12. In light of these considerations, the Assembly:
12.1 calls on Council of Europe member States and eligible non-member States to join the Register of Damage if they have not yet done so;
12.2 calls for the establishment of an international compensation mechanism under the auspices of the Council of Europe to comprehensively address the damage incurred by natural and legal persons affected, including the State of Ukraine, due to the unlawful actions of the Russian Federation with its invasion of Ukraine;
12.3 urges Council of Europe member and non-member States holding Russian State assets to actively co-operate in the prompt transfer of these assets to the established international compensation mechanism, supports the efforts of the European Union and the United States and calls upon them and the G7 to act without delay in taking all necessary steps to ensure that all Russian Federation assets in their custody are made available for the recovery and reconstruction of Ukraine;
12.4 insists that the reconstruction of Ukraine is needed right away without waiting for the end of the aggression, and therefore calls for the creation of an international trust fund with a clear deadline for the implementation of this mechanism, into which all Russian State assets held by Council of Europe member and non-member States will be deposited, ensuring transparency, accountability and equity in the disbursement of funds that should be used for compensating Ukraine and natural and legal persons affected by the Russian aggression in Ukraine;
12.5 calls for the establishment of an impartial and effective international claims commission, operating under recognised judicial norms, to adjudicate claims presented by Ukraine, affected entities and natural and legal persons seeking reparation for damage caused by the Russian Federation’s aggression;
12.6 stresses the utmost importance of adhering to established international legal standards and principles in the transfer and management of frozen Russian assets, ensuring fairness and proportionality, and safeguarding the rights of all affected parties as guaranteed by the European Convention on Human Rights (ETS No. 5) and/or other international human rights law instruments;
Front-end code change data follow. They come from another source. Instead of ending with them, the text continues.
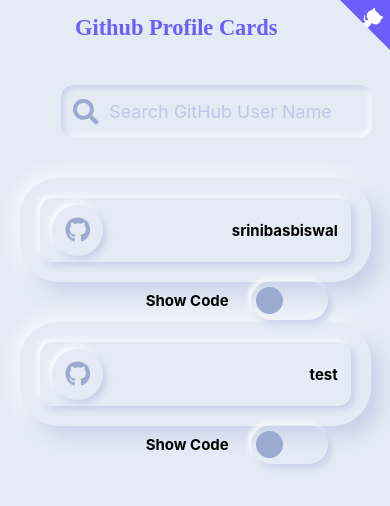
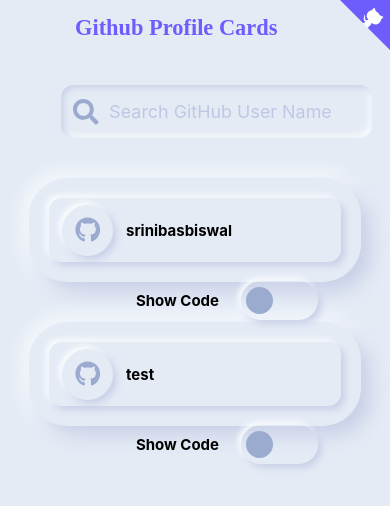
Before and after one commit to srinibasbiswal/Github-Profile-README, a React (Create React App) app: page / in a window 390 px wide. Shown: the top 506 px of the page. Built offline with nearby package versions, Linux system fonts and the light colour scheme; a web font is replaced by a local one.

Commit message:
Minor CSS changes for Resposniveness

```diff
--- a/src/stylesheets/style.module.css
+++ b/src/stylesheets/style.module.css
@@ -243,10 +243,14 @@
     }
 
     .ProfileCardContainer{
-        max-width: 90vw !important;
+        max-width: 85vw !important;
     }
 
     .ProfileCard{
-        max-width: 90vw !important;
+        max-width: 100vw !important;
+    }
+
+    .chipLeft{
+        justify-content: unset;
     }
 }
```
12.7 supports the recourse to countermeasures, as outlined within the framework of international law, to induce compliance by the Russian Federation with its international legal obligations and responsibilities;
12.8 invites States concerned about breaches of erga omnes obligations to actively participate in the compensation mechanism, thus contributing to efforts aimed at putting an end to breaches and ensuring just reparations for affected natural and legal persons, as well as the State of Ukraine;
12.9 encourages collaborative efforts among member States, international organisations and all relevant stakeholders to expedite the process of reconstruction and to ensure comprehensive compensation for the multifaceted damage caused by the war of aggression of the Russian Federation, including by considering other complementary or alternative proposals such as the confiscation of private assets following a criminal conviction for sanctions violations, introducing windfall taxes on the interest or profits derived from frozen Russian State assets or using these assets as collateral for loans to Ukraine;
12.10 calls on member States, international organisations and all relevant stakeholders to continue working on expanding the list of sanctioned individuals and companies who are directly or indirectly affiliated with the Russian defence industry, particularly in metallurgical and other types of heavy industry, and those who are contributing to the development of the Russian military-industrial complex;
12.11 calls for a unified and resolute front against aggression, emphasising the shared responsibility of the international community in upholding global norms, preventing violations of international law and promoting lasting peace and stability.